In an effort to stifle the country’s nuclear progress and push the issue forward (though which direction each member might hope to push could vary widely) the Senate today approved additional economic sanctions on Iran by a unanimous vote of 94-0.
The bill, an amendment to the 2013 National Defense Authorization Act (NDAA) co-sponsored by Sens. Robert Menendez (D-NJ) and Mark Kirk (R-Ill), primarily targets Iran’s energy and shipping sectors. It does not require foreign countries to significantly reduce all non-petroleum sales to Iran or freeze Iranian foreign currency reserves, provisions that were under consideration at the outset of the bill.
While the legislation does provide some level of flexibility to the executive branch, the administration voiced its concern in a memo from the National Security Council just hours before the vote, arguing that the new sanctions are “unnecessary, duplicative and ‘threaten to confuse and undermine’ provisions in current law.”
Speaking in favor of the sanctions, Senate Armed Services Committee Chairman Carl Levin (D-MI) said lawmakers would try to address the administration’s concerns in conference.
While backers of the bill hope that additional sanctions might pressure Iranian leaders into action, critics argue that more effort should be put into a negotiated solution, and that the administration’s more targeted sanctions should be allowed to run their course (see Usha’s recent analysis here for a great rundown of the debate).

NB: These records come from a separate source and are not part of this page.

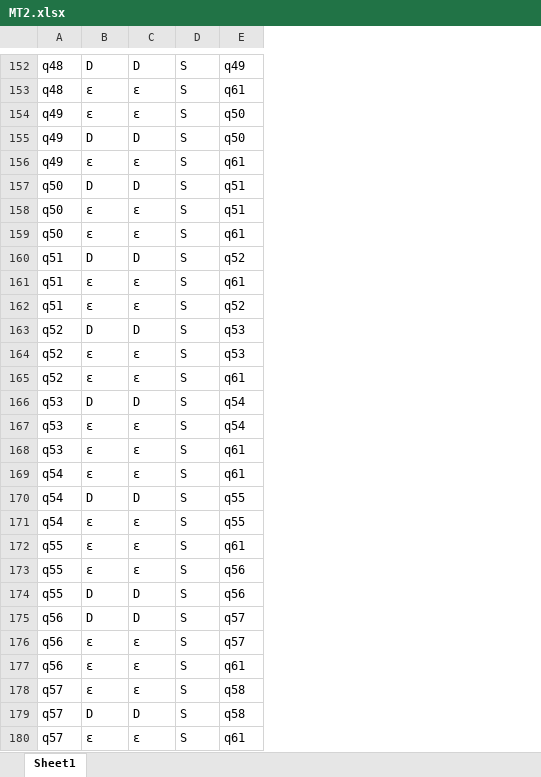
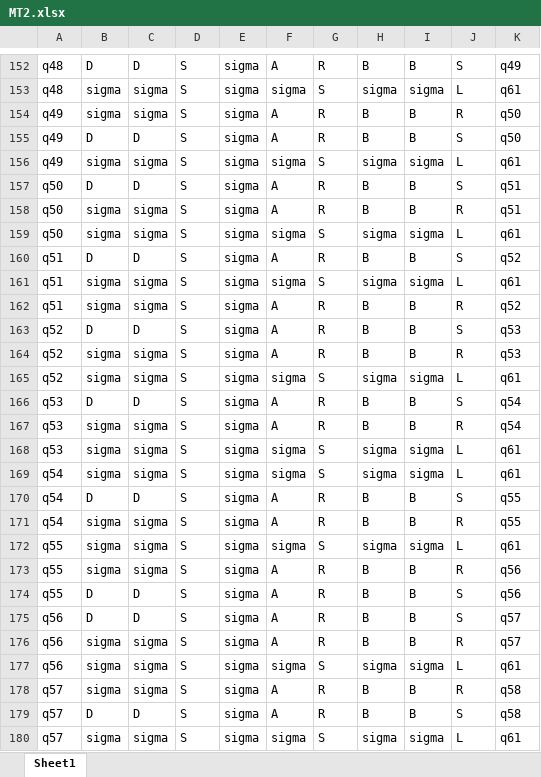
Before and after one commit to mauricio-matchal/Maquinas-de-Turing-MATA51, an Excel workbook: MT2.xlsx, sheet Sheet1, drawn as a sheet; only a part is shown, gaps mark what is left out; values as stored, in another font and other column widths than the file's, no borders; the diff covers the shown part only; the diff names each change by its address in the sheet, - before the commit and + after, or states it on an @@ line.

```diff
--- a/MT2.xlsx (sheet Sheet1)
+++ b/MT2.xlsx (sheet Sheet1)
+column E, rows 152-180: all sigma
+column F, rows 152-180: A | sigma | A | A | sigma | A | A | sigma | A | sigma | A | A | A | sigma | A | A | sigma | sigma | A | A | sigma | A | A | A | A | sigma | A | A | sigma
+column G, rows 152-180: R | S | R | R | S | R | R | S | R | S | R | R | R | S | R | R | S | S | R | R | S | R | R | R | R | S | R | R | S
+column H, rows 152-180: B | sigma | B | B | sigma | B | B | sigma | B | sigma | B | B | B | sigma | B | B | sigma | sigma | B | B | sigma | B | B | B | B | sigma | B | B | sigma
+column I, rows 152-180: B | sigma | B | B | sigma | B | B | sigma | B | sigma | B | B | B | sigma | B | B | sigma | sigma | B | B | sigma | B | B | B | B | sigma | B | B | sigma
+column J, rows 152-180: S | L | R | S | L | S | R | L | S | L | R | S | R | L | S | R | L | L | S | R | L | R | S | S | R | L | R | S | L
-B153:B154: ε
+B153:B154: sigma
-C153:C154: ε
+C153:C154: sigma
-B156: ε
+B156: sigma
-C156: ε
+C156: sigma
-B158:B159: ε
+B158:B159: sigma
-C158:C159: ε
+C158:C159: sigma
-B161:B162: ε
+B161:B162: sigma
-C161:C162: ε
+C161:C162: sigma
-B164:B165: ε
+B164:B165: sigma
-C164:C165: ε
+C164:C165: sigma
-B167:B169: ε
+B167:B169: sigma
-C167:C169: ε
+C167:C169: sigma
-B171:B173: ε
+B171:B173: sigma
-C171:C173: ε
+C171:C173: sigma
-B176:B178: ε
+B176:B178: sigma
-C176:C178: ε
+C176:C178: sigma
-B180: ε
+B180: sigma
-C180: ε
+C180: sigma
```
Also changed, not shown: 1 added row, 1 removed row and 99 edited cells elsewhere in this sheet.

The NDAA awaits a vote on passage that could come as soon as Dec 3.